• _PROBLEM TO SOLVE_
Look through the records and report how many lines include the word "yarn", with no other words.

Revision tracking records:
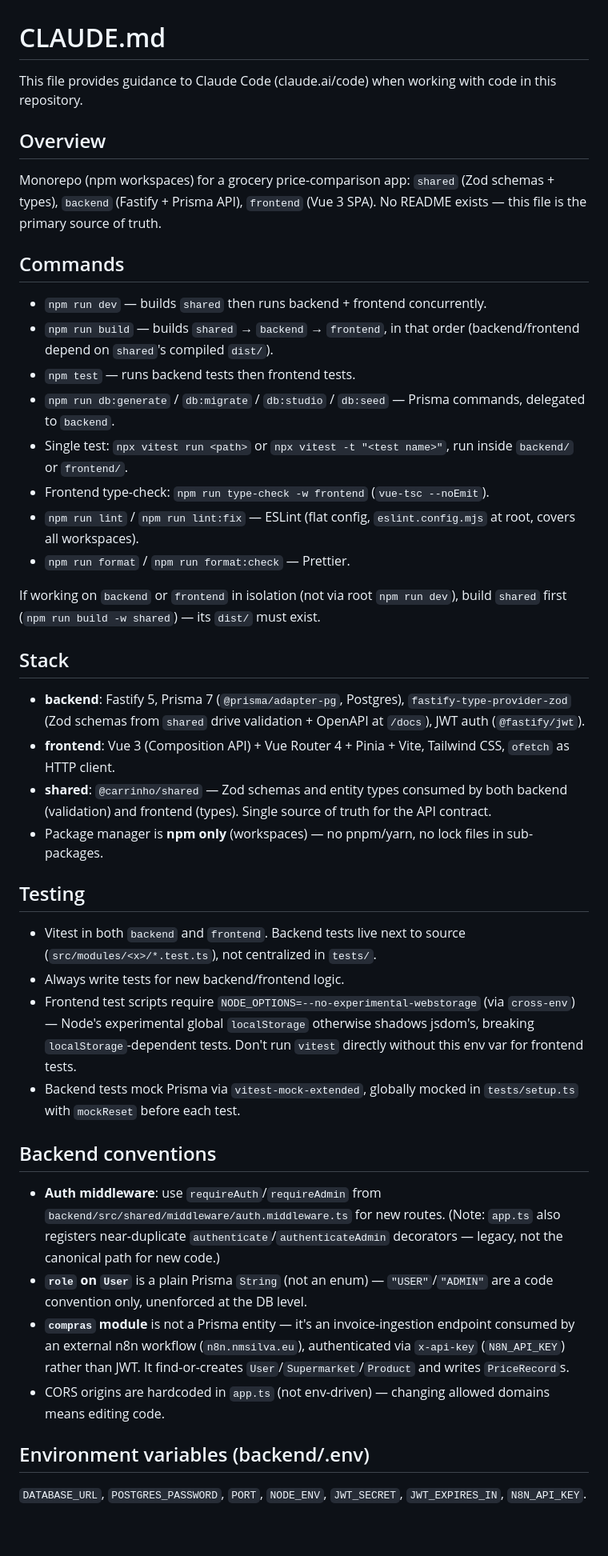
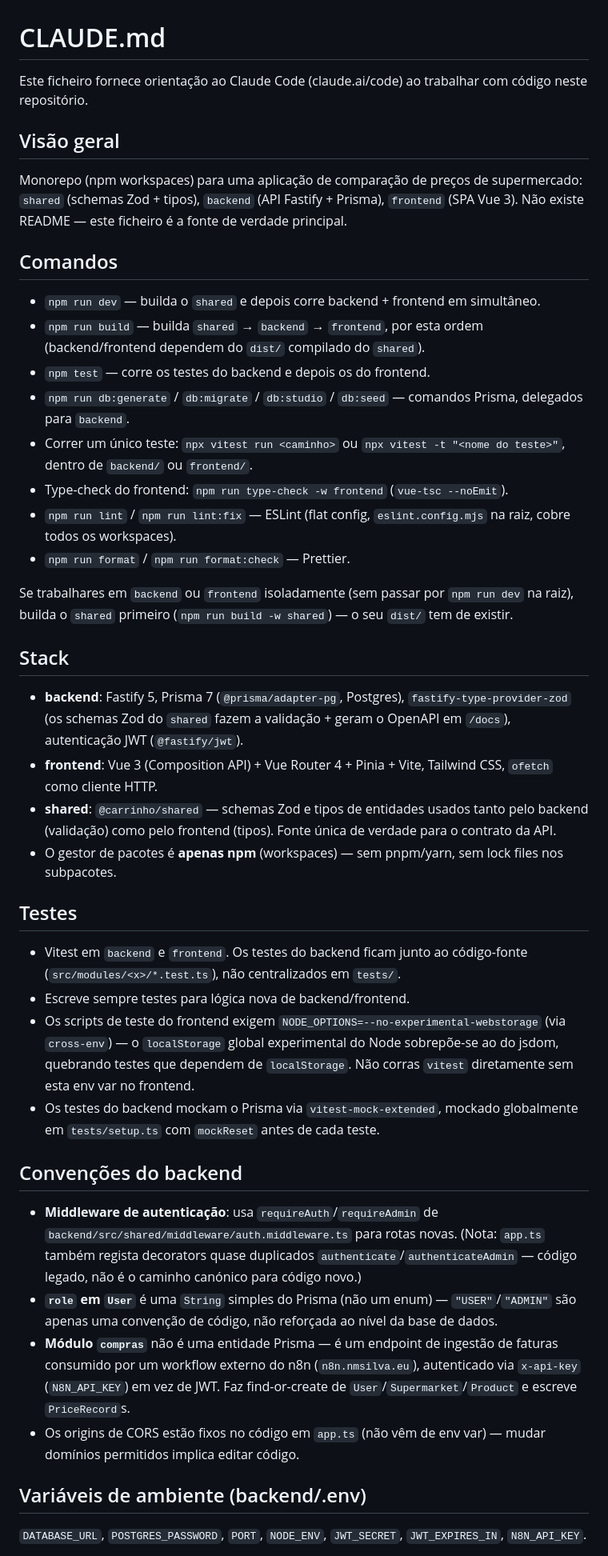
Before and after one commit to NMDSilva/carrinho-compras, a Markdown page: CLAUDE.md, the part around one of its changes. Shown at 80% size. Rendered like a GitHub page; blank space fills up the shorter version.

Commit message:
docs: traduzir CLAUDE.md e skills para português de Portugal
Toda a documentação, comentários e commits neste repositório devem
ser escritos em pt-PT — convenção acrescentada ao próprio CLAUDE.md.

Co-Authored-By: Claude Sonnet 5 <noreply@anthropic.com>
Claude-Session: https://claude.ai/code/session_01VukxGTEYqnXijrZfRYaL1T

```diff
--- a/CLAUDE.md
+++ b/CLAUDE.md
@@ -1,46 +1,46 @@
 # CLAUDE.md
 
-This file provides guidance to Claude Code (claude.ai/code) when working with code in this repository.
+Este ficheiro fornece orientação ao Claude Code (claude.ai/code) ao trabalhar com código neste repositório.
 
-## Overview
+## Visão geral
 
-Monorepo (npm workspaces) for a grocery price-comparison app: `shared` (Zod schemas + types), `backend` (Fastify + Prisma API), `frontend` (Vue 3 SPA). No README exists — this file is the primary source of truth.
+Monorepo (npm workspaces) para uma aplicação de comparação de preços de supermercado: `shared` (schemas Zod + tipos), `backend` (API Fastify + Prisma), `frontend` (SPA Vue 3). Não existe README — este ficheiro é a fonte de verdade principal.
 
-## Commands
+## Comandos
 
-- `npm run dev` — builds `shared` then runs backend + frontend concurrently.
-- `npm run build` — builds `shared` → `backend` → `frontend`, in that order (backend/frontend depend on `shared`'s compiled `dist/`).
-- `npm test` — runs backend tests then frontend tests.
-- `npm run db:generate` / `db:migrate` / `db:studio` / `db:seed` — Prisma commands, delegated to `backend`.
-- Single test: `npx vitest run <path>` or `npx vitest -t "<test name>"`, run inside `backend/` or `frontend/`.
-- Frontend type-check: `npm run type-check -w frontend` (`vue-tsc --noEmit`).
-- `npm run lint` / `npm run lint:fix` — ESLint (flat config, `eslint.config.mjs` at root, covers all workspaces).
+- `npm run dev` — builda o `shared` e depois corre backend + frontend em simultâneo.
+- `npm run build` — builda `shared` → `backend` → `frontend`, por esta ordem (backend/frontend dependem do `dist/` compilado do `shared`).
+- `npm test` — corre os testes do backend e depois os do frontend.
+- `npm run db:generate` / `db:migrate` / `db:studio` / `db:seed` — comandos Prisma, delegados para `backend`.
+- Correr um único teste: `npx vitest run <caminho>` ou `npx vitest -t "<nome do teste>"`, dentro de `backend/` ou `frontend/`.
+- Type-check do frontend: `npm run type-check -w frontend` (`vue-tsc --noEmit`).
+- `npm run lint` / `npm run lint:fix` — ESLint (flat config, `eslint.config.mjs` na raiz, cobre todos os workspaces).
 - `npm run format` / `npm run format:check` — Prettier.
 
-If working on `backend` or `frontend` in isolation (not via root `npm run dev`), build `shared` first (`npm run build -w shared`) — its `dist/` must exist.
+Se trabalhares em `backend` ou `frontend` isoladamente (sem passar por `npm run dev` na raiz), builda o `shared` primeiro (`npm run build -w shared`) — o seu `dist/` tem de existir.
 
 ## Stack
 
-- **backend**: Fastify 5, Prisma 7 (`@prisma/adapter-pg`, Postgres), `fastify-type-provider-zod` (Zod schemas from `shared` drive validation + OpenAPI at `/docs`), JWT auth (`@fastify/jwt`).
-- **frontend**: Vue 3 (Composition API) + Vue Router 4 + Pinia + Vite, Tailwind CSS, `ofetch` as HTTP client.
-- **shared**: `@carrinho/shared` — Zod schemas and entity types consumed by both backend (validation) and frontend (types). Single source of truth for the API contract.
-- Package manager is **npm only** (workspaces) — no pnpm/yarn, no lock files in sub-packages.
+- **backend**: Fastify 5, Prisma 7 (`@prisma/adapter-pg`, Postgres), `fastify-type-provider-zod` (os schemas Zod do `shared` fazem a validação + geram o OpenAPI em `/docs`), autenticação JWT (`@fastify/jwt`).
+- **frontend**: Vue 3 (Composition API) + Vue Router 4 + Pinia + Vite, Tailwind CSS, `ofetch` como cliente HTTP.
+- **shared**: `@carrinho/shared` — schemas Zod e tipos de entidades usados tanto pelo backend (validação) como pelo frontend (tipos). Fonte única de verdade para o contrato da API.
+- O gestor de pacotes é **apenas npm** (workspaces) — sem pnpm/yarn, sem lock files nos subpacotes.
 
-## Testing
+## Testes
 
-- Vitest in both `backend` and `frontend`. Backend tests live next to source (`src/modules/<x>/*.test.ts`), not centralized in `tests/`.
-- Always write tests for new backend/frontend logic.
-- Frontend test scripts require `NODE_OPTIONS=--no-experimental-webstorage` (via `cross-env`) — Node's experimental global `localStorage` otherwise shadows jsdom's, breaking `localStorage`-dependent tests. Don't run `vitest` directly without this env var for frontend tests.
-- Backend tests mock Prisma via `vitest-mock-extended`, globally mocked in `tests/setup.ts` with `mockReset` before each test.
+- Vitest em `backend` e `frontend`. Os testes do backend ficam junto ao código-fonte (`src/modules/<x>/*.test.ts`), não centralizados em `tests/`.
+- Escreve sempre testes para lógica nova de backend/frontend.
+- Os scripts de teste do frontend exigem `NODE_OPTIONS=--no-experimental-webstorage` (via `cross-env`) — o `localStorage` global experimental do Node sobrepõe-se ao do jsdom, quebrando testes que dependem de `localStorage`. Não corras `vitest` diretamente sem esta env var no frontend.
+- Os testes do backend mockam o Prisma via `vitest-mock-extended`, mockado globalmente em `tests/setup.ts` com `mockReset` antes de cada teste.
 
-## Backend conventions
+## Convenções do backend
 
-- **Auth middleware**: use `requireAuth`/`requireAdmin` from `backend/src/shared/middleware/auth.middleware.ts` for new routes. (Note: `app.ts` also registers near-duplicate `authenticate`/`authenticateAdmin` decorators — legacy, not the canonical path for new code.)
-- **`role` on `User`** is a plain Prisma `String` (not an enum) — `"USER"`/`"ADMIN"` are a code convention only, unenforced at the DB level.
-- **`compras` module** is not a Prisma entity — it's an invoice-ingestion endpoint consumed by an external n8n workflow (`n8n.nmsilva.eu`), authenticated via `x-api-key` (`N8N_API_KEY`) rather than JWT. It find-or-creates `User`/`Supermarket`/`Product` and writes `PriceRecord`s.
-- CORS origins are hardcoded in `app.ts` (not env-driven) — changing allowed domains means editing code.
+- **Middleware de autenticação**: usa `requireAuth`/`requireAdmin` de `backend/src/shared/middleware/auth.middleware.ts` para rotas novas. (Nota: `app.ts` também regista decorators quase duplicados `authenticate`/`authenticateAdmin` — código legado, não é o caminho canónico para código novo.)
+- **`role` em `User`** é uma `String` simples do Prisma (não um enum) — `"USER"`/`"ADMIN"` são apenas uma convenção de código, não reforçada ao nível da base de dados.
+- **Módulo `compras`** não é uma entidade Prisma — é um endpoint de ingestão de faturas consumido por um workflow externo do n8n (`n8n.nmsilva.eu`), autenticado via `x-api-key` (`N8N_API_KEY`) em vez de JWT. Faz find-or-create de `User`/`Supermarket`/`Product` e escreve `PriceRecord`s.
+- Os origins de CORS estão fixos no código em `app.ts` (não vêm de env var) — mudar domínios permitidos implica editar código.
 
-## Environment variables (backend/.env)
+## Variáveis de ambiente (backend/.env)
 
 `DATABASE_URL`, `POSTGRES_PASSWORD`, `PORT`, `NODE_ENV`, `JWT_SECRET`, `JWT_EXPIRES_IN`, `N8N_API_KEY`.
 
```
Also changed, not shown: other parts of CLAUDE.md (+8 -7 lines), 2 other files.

• _OUTPUT OF THE TASK_
2